## [PROBLEM DETAILS]
Output only how many lines below contain "design".

··· RECORDED INFORMATION ···

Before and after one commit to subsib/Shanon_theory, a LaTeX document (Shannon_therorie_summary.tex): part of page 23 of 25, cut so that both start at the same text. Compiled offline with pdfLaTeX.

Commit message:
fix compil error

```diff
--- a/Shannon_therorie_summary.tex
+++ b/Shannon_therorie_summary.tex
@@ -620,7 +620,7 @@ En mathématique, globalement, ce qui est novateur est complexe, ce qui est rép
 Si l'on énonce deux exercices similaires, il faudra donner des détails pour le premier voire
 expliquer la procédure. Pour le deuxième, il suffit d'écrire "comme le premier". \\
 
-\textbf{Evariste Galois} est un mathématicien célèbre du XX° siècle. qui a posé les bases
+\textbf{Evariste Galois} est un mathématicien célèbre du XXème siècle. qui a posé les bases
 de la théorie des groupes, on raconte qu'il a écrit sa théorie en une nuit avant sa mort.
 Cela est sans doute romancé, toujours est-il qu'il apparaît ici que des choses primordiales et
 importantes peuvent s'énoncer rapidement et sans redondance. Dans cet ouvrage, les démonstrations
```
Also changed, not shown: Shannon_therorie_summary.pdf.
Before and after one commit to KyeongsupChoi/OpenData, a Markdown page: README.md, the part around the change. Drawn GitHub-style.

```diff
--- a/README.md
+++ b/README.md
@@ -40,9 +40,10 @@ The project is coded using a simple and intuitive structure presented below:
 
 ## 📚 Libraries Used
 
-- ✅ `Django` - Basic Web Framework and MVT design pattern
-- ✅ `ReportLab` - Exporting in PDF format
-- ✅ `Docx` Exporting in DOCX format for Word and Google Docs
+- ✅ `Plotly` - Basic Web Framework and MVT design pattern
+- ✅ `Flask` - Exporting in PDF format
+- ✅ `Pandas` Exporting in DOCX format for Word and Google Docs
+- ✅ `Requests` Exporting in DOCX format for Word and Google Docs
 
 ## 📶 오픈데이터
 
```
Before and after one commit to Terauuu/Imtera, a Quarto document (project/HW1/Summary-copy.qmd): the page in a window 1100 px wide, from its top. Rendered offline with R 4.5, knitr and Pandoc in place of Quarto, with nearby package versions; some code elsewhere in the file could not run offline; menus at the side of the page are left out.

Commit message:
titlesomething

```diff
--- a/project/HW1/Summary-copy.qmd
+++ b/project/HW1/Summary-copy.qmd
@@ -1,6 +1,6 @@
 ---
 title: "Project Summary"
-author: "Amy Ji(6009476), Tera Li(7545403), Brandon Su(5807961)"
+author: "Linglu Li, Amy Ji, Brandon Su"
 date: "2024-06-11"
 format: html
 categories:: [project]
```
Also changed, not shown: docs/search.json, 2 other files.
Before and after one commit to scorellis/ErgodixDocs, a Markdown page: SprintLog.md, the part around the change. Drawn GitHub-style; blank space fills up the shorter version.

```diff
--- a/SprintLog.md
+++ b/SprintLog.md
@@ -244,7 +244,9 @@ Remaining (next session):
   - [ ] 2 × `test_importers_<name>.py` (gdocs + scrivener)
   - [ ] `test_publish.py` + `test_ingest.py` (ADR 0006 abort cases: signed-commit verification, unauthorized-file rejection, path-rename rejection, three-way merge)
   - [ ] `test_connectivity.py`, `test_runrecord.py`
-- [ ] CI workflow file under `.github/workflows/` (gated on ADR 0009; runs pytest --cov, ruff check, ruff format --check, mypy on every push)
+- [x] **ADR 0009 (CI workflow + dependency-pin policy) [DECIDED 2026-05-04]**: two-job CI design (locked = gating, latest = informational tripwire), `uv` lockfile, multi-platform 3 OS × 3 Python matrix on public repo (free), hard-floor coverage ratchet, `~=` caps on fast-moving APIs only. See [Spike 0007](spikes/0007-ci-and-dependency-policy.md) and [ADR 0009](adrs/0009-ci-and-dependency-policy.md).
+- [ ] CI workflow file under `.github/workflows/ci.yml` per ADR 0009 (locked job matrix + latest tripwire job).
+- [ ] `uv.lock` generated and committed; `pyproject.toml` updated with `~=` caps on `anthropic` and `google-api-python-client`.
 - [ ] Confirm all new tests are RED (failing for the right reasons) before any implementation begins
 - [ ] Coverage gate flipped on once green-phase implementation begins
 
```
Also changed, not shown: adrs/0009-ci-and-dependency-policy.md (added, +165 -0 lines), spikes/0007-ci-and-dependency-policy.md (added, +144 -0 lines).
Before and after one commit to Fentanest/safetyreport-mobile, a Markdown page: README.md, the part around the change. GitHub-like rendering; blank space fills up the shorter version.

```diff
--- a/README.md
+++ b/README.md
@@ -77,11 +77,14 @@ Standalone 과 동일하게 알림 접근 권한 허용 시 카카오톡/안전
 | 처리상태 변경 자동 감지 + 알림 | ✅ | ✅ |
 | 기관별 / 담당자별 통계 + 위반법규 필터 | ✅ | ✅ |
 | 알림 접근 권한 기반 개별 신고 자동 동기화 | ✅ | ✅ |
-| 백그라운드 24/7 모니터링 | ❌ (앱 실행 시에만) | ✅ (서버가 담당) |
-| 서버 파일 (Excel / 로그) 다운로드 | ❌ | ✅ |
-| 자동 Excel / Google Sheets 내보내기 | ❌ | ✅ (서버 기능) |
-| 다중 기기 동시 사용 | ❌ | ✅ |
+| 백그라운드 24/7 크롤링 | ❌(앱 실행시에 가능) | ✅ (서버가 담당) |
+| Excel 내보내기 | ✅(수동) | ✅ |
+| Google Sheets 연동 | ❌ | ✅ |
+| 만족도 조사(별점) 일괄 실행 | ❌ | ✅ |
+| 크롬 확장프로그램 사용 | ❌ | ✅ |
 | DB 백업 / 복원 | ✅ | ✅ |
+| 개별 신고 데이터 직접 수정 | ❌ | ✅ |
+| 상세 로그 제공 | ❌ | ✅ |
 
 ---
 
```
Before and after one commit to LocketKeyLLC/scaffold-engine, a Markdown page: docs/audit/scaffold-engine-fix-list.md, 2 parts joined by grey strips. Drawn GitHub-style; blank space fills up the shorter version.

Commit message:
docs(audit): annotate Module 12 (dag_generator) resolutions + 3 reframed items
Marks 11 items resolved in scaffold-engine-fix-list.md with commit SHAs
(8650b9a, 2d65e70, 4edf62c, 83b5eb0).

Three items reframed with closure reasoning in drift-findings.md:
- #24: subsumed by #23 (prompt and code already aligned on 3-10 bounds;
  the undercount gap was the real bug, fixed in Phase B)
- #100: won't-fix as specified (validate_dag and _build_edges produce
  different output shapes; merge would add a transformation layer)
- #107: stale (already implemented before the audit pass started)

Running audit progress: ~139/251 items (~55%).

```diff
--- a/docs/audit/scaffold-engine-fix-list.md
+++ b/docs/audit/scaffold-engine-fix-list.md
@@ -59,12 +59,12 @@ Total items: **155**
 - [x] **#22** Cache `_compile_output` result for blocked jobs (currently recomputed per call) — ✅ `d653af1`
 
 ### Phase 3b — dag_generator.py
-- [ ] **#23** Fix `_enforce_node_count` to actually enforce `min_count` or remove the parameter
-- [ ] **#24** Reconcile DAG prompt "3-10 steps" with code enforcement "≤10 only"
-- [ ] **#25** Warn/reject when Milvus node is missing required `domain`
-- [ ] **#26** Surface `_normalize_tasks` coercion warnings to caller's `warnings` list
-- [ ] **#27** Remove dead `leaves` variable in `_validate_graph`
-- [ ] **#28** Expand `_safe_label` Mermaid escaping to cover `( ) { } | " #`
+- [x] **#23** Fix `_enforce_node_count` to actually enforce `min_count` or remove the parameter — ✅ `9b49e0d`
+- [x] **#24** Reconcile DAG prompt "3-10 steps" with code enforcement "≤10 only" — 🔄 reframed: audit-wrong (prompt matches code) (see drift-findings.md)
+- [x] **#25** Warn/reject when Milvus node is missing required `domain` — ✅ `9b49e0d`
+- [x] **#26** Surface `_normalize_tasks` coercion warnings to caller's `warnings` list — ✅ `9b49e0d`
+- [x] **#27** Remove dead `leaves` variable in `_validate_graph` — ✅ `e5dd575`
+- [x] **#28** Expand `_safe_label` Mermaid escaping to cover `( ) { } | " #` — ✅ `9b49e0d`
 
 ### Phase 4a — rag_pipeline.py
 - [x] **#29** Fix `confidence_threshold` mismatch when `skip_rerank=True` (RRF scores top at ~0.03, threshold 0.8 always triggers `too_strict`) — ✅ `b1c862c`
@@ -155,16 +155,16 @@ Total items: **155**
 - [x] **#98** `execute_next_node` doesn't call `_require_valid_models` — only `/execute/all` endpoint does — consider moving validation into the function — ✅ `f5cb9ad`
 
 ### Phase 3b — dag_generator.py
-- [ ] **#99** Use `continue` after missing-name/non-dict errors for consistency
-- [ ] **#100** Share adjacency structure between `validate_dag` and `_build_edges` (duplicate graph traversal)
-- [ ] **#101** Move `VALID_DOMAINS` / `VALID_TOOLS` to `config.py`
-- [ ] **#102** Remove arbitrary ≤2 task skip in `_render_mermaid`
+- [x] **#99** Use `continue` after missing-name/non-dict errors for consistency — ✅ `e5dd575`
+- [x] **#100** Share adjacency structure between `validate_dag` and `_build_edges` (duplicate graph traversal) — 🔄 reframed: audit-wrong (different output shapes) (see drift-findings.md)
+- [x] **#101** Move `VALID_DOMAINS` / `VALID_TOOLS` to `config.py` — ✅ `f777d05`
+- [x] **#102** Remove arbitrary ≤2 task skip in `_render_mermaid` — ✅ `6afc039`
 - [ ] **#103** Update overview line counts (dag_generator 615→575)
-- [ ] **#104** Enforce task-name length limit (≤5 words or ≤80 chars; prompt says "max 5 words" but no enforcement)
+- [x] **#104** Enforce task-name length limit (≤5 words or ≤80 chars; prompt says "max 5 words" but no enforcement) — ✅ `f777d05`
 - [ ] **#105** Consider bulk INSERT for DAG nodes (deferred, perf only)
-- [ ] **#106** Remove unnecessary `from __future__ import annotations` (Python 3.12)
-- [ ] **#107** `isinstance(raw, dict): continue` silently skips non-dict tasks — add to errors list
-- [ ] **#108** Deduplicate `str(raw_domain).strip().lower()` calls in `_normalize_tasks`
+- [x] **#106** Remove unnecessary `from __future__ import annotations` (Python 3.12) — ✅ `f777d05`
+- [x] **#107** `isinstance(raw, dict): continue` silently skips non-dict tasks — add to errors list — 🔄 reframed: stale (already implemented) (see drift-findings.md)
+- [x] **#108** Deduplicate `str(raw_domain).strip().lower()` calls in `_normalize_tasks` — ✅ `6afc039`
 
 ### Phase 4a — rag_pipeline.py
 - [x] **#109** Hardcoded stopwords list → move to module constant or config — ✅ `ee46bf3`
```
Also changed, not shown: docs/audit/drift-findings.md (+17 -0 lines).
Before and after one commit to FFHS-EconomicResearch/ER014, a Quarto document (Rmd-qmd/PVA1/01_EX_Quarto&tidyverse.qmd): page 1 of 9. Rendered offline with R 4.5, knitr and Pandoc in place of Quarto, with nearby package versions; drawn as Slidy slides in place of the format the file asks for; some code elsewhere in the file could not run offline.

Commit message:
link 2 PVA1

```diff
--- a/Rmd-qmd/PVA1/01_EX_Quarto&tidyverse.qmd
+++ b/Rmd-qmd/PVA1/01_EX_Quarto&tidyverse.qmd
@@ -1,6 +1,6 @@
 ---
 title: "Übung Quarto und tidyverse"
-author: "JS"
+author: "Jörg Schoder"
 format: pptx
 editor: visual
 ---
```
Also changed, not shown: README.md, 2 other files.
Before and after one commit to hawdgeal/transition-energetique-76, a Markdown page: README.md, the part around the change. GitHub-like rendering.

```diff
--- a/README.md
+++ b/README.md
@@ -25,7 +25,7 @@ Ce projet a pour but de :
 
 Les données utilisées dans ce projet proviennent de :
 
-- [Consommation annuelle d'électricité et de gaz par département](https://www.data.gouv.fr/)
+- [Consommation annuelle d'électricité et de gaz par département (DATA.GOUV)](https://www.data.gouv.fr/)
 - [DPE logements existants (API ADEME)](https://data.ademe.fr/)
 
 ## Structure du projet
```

···

## [RESULT BELOW]
3